Abu Dhabi's Al Dahra Agricultural Company is halfway through a plan involving more than 60,700 hectares of farmland in Europe, the US, south Asia and north Africa to boost the UAE's food security. The whole plan encompasses an investment of Dh1 billion (US$272.2 million).
The privately held company is one of the prime suppliers of animal feed to the Government, which has encouraged local firms to invest in foreign agricultural businesses to secure food stocks.
The moves come as the Government is expected to wean local farmers off groundwater supplies used in the production of animal feed.
Back in 2007 when commodity prices were at record highs and many Gulf governments embarked on foreign land purchases to protect against food inflation Al Dahra won contracts from the Government amounting to more than 50% of the total import of forage for the nation’s dairies and small farms, including alfalfa and feed grasses.
It has spent Dh500m since then in the US, Spain, Egypt and Pakistan and plans to spend another Dh500m in the next two years.
The holdings include 4,050ha in Pakistan, which will rise to 10,100ha in the next two years. In Egypt, Al Dahra owns 10,300ha, which ultimately will encompass 48,500ha.
It has long-term leases in Spain on 5,050ha and is finalising its strategy for the US, the world’s largest producer of alfalfa and feed grasses, with facilities already acquired in central California and Washington State.
Expanding into rice cropping
Al Dahra exports some of its produce from Egypt and Pakistan to markets in the Middle East and Asia, including Saudi Arabia, Jordan, China and Korea and plans to expand into rice cultivation.
It controls its entire supply chain. With 800 employees worldwide, Al Dahra has focused on investing in sophisticated farming equipment that is not labour-intensive.
Last year Al Dahra imported between 500,000 and 600,000 tonnes of animal feed into the UAE.
The company’s rise has come as domestic production of the feed stock Rhodes grass has halved in recent years, as the Government has sought more efficient uses of its water supplies.

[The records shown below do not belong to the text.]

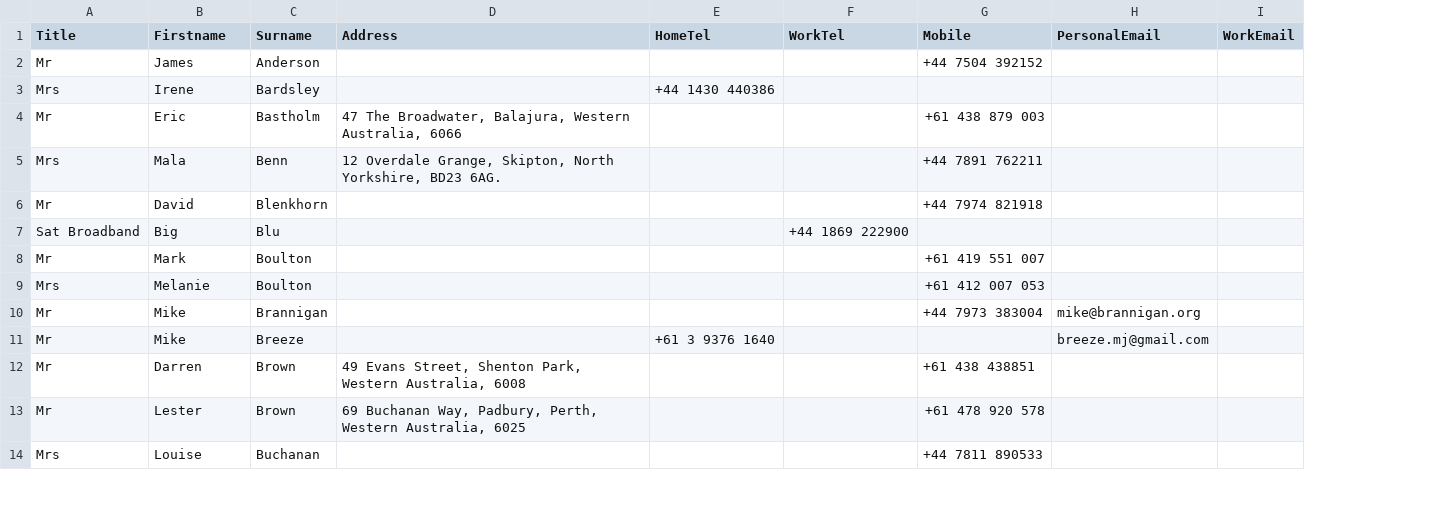
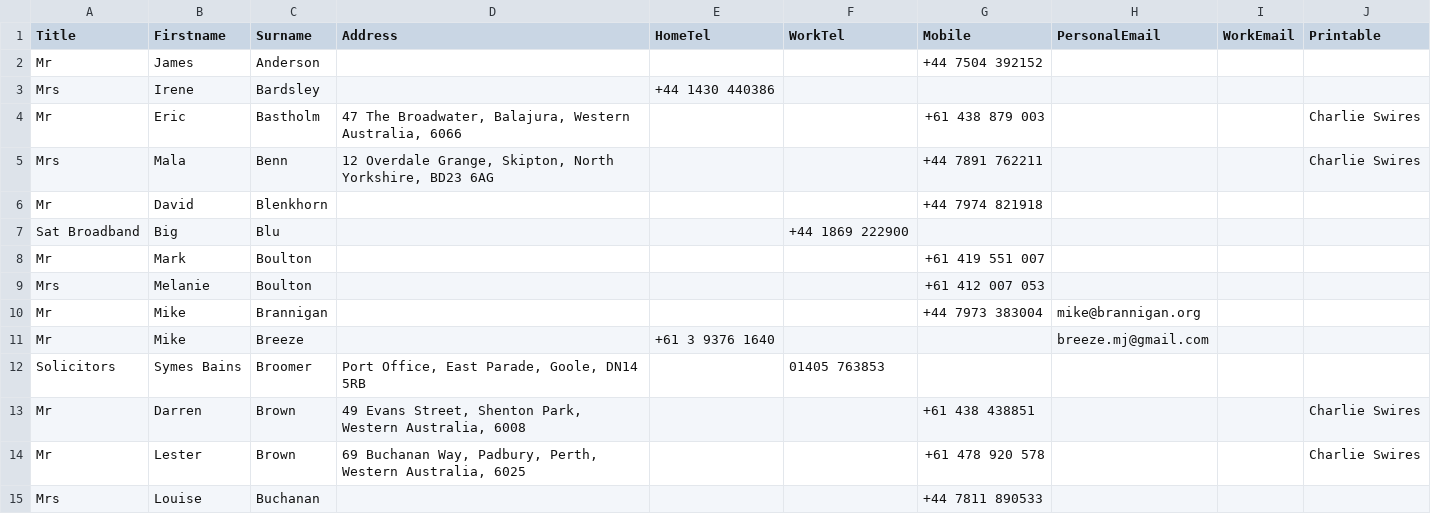
Before and after one commit to CharlieSwires/jso-bo-app, a CSV file: addressbook.csv, drawn as a sheet; only a part is shown; the diff covers the shown part only; the diff names each change by its address in the sheet, - before the commit and + after, or states it on an @@ line.

Commit message:
addressbook.csv

```diff
--- a/addressbook.csv
+++ b/addressbook.csv
+column J (Printable), rows 4-5: Charlie Swires | Charlie Swires; rows 13-14: Charlie Swires | Charlie Swires
-D5 (Address): …Yorkshire, BD23 6AG.
+D5 (Address): …Yorkshire, BD23 6AG
+row 12: Solicitors | Symes Bains | Broomer | Port Office, East Parade, Goole, DN14 5RB |  | 01405 763853
```
Also changed, not shown: 20 added rows and 12 edited cells elsewhere in this file, 1 other file.
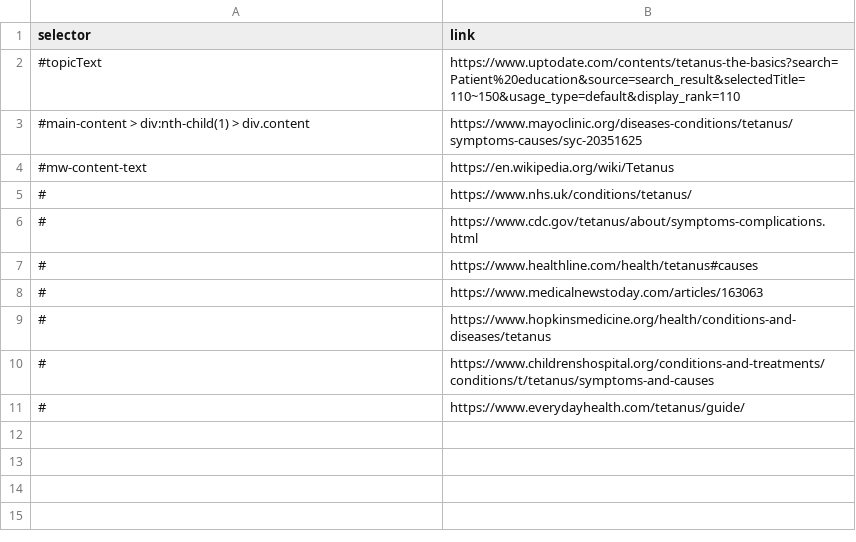
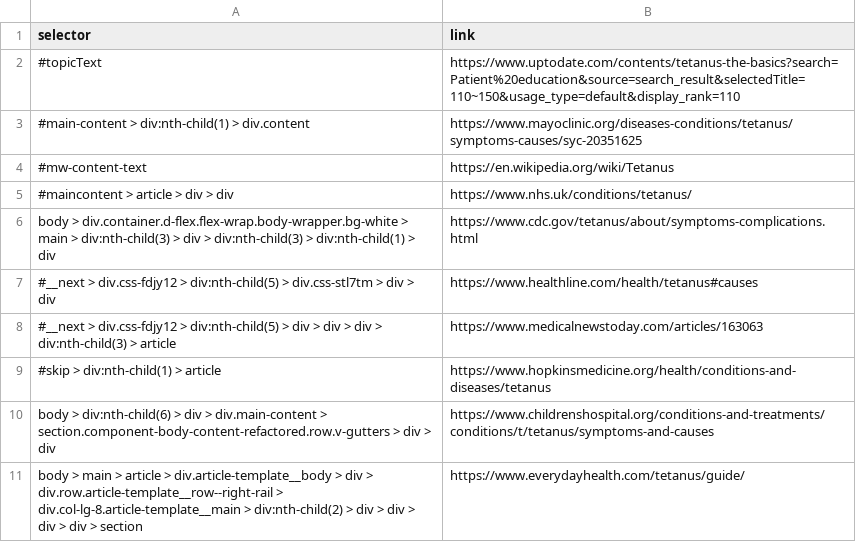
Before and after one commit to urmzd/md-classifier, a CSV file: resources/sources/tetanus.csv, drawn as a sheet.

Commit message:
added sources in csv source files

```diff
--- a/resources/sources/tetanus.csv
+++ b/resources/sources/tetanus.csv
@@ -4,8 +4,8 @@ selector,link
 #mw-content-text,https://en.wikipedia.org/wiki/Tetanus
-#,https://www.nhs.uk/conditions/tetanus/
-#,https://www.cdc.gov/tetanus/about/symptoms-complications.html
-#,https://www.healthline.com/health/tetanus#causes
-#,https://www.medicalnewstoday.com/articles/163063
-#,https://www.hopkinsmedicine.org/health/conditions-and-diseases/tetanus
-#,https://www.childrenshospital.org/conditions-and-treatments/conditions/t/tetanus/symptoms-and-causes
-#,https://www.everydayhealth.com/tetanus/guide/
+#maincontent > article > div > div,https://www.nhs.uk/conditions/tetanus/
+body > div.container.d-flex.flex-wrap.body-wrapper.bg-white > main > div:nth-child(3) > div > div:nth-child(3) > div:nth-child(1) > div,https://www.cdc.gov/tetanus/about/symptoms-complications.html
+#__next > div.css-fdjy12 > div:nth-child(5) > div.css-stl7tm > div > div,https://www.healthline.com/health/tetanus#causes
+#__next > div.css-fdjy12 > div:nth-child(5) > div > div > div > div:nth-child(3) > article,https://www.medicalnewstoday.com/articles/163063
+#skip > div:nth-child(1) > article,https://www.hopkinsmedicine.org/health/conditions-and-diseases/tetanus
+body > div:nth-child(6) > div > div.main-content > section.component-body-content-refactored.row.v-gutters > div > div,https://www.childrenshospital.org/conditions-and-treatments/conditions/t/tetanus/symptoms-and-causes
+body > main > article > div.article-template__body > div > div.row.article-template__row--right-rail > div.col-lg-8.article-template__main > div:nth-child(2) > div > div > div > div > section,https://www.everydayhealth.com/tetanus/guide/
```
Also changed, not shown: resources/sources/depression.csv, resources/sources/migraine.csv.
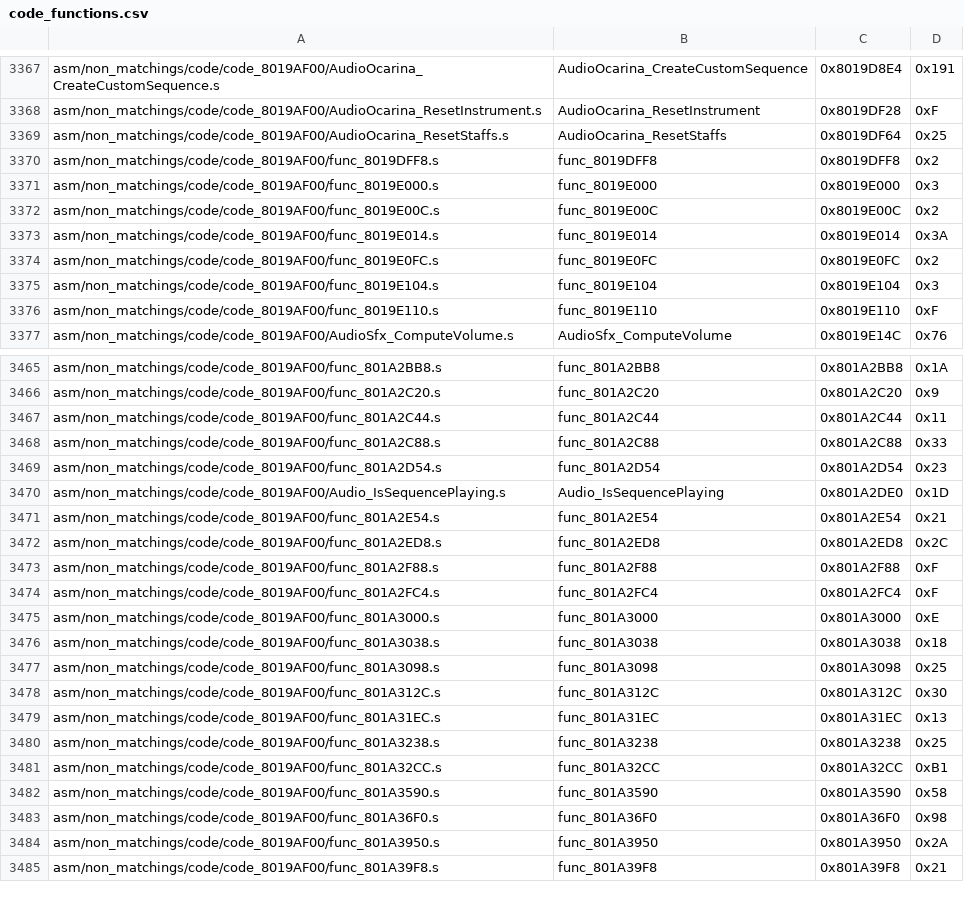
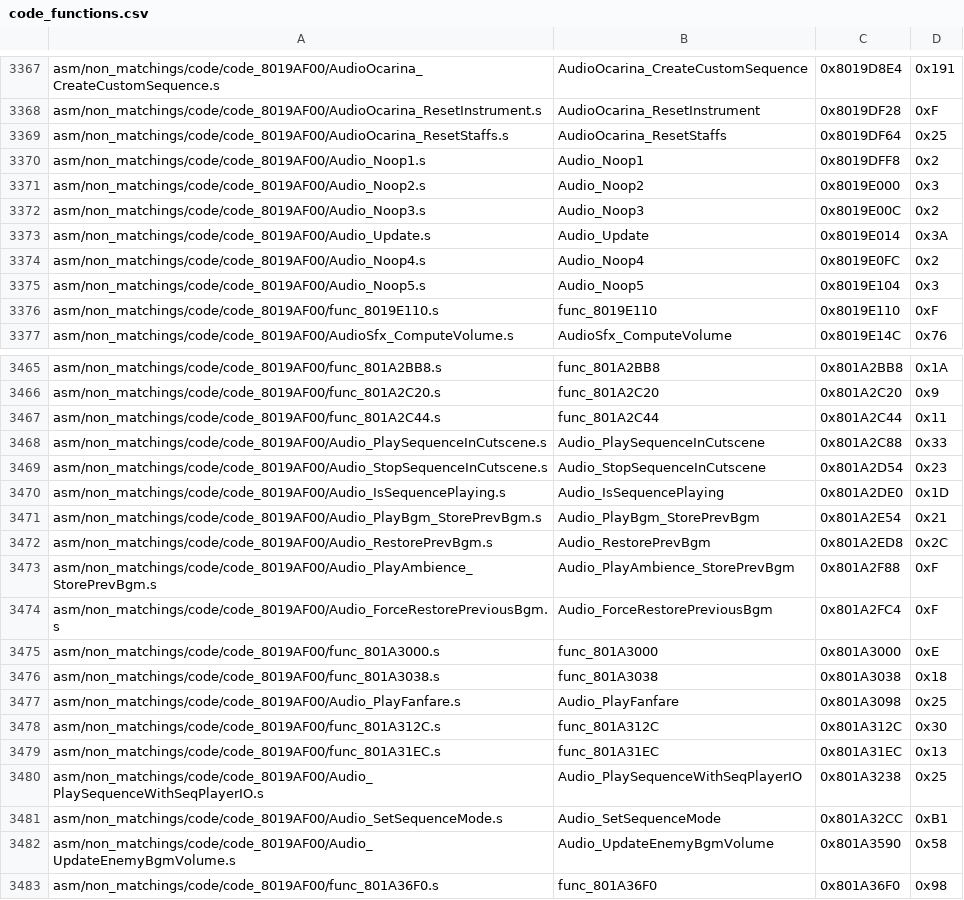
Before and after one commit to swunderly/2ship2harkinian-Android, a CSV file: tools/sizes/code_functions.csv, drawn as a sheet; only a part is shown, gaps mark what is left out; the shorter side is filled out with more unchanged rows; the diff covers the shown part only.

Commit message:
Audio Sequences: Scene/Ambience/SeqFlags Functions OK (#1033)
* import audio scene seq docs

* cleanup

* fix scene cmd

* small fixes

* more PR suggestions

* missed comment

* rename spot to resume

* cleanup comments

* SEQ_IO_VAL_NONE

* Empty-Commit

* another PR suggestion

```diff
--- a/tools/sizes/code_functions.csv
+++ b/tools/sizes/code_functions.csv
@@ -3369,8 +3369,8 @@ asm/non_matchings/code/code_8019AF00/AudioOcarina_ResetInstrument.s,AudioOcarina
 asm/non_matchings/code/code_8019AF00/AudioOcarina_ResetStaffs.s,AudioOcarina_ResetStaffs,0x8019DF64,0x25
-asm/non_matchings/code/code_8019AF00/func_8019DFF8.s,func_8019DFF8,0x8019DFF8,0x2
-asm/non_matchings/code/code_8019AF00/func_8019E000.s,func_8019E000,0x8019E000,0x3
-asm/non_matchings/code/code_8019AF00/func_8019E00C.s,func_8019E00C,0x8019E00C,0x2
-asm/non_matchings/code/code_8019AF00/func_8019E014.s,func_8019E014,0x8019E014,0x3A
-asm/non_matchings/code/code_8019AF00/func_8019E0FC.s,func_8019E0FC,0x8019E0FC,0x2
-asm/non_matchings/code/code_8019AF00/func_8019E104.s,func_8019E104,0x8019E104,0x3
+asm/non_matchings/code/code_8019AF00/Audio_Noop1.s,Audio_Noop1,0x8019DFF8,0x2
+asm/non_matchings/code/code_8019AF00/Audio_Noop2.s,Audio_Noop2,0x8019E000,0x3
+asm/non_matchings/code/code_8019AF00/Audio_Noop3.s,Audio_Noop3,0x8019E00C,0x2
+asm/non_matchings/code/code_8019AF00/Audio_Update.s,Audio_Update,0x8019E014,0x3A
+asm/non_matchings/code/code_8019AF00/Audio_Noop4.s,Audio_Noop4,0x8019E0FC,0x2
+asm/non_matchings/code/code_8019AF00/Audio_Noop5.s,Audio_Noop5,0x8019E104,0x3
 asm/non_matchings/code/code_8019AF00/func_8019E110.s,func_8019E110,0x8019E110,0xF
@@ -3467,17 +3467,17 @@ asm/non_matchings/code/code_8019AF00/func_801A2C20.s,func_801A2C20,0x801A2C20,0x
 asm/non_matchings/code/code_8019AF00/func_801A2C44.s,func_801A2C44,0x801A2C44,0x11
-asm/non_matchings/code/code_8019AF00/func_801A2C88.s,func_801A2C88,0x801A2C88,0x33
-asm/non_matchings/code/code_8019AF00/func_801A2D54.s,func_801A2D54,0x801A2D54,0x23
+asm/non_matchings/code/code_8019AF00/Audio_PlaySequenceInCutscene.s,Audio_PlaySequenceInCutscene,0x801A2C88,0x33
+asm/non_matchings/code/code_8019AF00/Audio_StopSequenceInCutscene.s,Audio_StopSequenceInCutscene,0x801A2D54,0x23
 asm/non_matchings/code/code_8019AF00/Audio_IsSequencePlaying.s,Audio_IsSequencePlaying,0x801A2DE0,0x1D
-asm/non_matchings/code/code_8019AF00/func_801A2E54.s,func_801A2E54,0x801A2E54,0x21
-asm/non_matchings/code/code_8019AF00/func_801A2ED8.s,func_801A2ED8,0x801A2ED8,0x2C
-asm/non_matchings/code/code_8019AF00/func_801A2F88.s,func_801A2F88,0x801A2F88,0xF
-asm/non_matchings/code/code_8019AF00/func_801A2FC4.s,func_801A2FC4,0x801A2FC4,0xF
+asm/non_matchings/code/code_8019AF00/Audio_PlayBgm_StorePrevBgm.s,Audio_PlayBgm_StorePrevBgm,0x801A2E54,0x21
+asm/non_matchings/code/code_8019AF00/Audio_RestorePrevBgm.s,Audio_RestorePrevBgm,0x801A2ED8,0x2C
+asm/non_matchings/code/code_8019AF00/Audio_PlayAmbience_StorePrevBgm.s,Audio_PlayAmbience_StorePrevBgm,0x801A2F88,0xF
+asm/non_matchings/code/code_8019AF00/Audio_ForceRestorePreviousBgm.s,Audio_ForceRestorePreviousBgm,0x801A2FC4,0xF
 asm/non_matchings/code/code_8019AF00/func_801A3000.s,func_801A3000,0x801A3000,0xE
 asm/non_matchings/code/code_8019AF00/func_801A3038.s,func_801A3038,0x801A3038,0x18
-asm/non_matchings/code/code_8019AF00/func_801A3098.s,func_801A3098,0x801A3098,0x25
+asm/non_matchings/code/code_8019AF00/Audio_PlayFanfare.s,Audio_PlayFanfare,0x801A3098,0x25
 asm/non_matchings/code/code_8019AF00/func_801A312C.s,func_801A312C,0x801A312C,0x30
 asm/non_matchings/code/code_8019AF00/func_801A31EC.s,func_801A31EC,0x801A31EC,0x13
-asm/non_matchings/code/code_8019AF00/func_801A3238.s,func_801A3238,0x801A3238,0x25
-asm/non_matchings/code/code_8019AF00/func_801A32CC.s,func_801A32CC,0x801A32CC,0xB1
-asm/non_matchings/code/code_8019AF00/func_801A3590.s,func_801A3590,0x801A3590,0x58
+asm/non_matchings/code/code_8019AF00/Audio_PlaySequenceWithSeqPlayerIO.s,Audio_PlaySequenceWithSeqPlayerIO,0x801A3238,0x25
+asm/non_matchings/code/code_8019AF00/Audio_SetSequenceMode.s,Audio_SetSequenceMode,0x801A32CC,0xB1
+asm/non_matchings/code/code_8019AF00/Audio_UpdateEnemyBgmVolume.s,Audio_UpdateEnemyBgmVolume,0x801A3590,0x58
 asm/non_matchings/code/code_8019AF00/func_801A36F0.s,func_801A36F0,0x801A36F0,0x98
```
Also changed, not shown: 26 edited cells elsewhere in this file, 49 other files.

Where the country once produced 1 million tonnes of the grass, it now produces between 480,000 and 580,000 tonnes.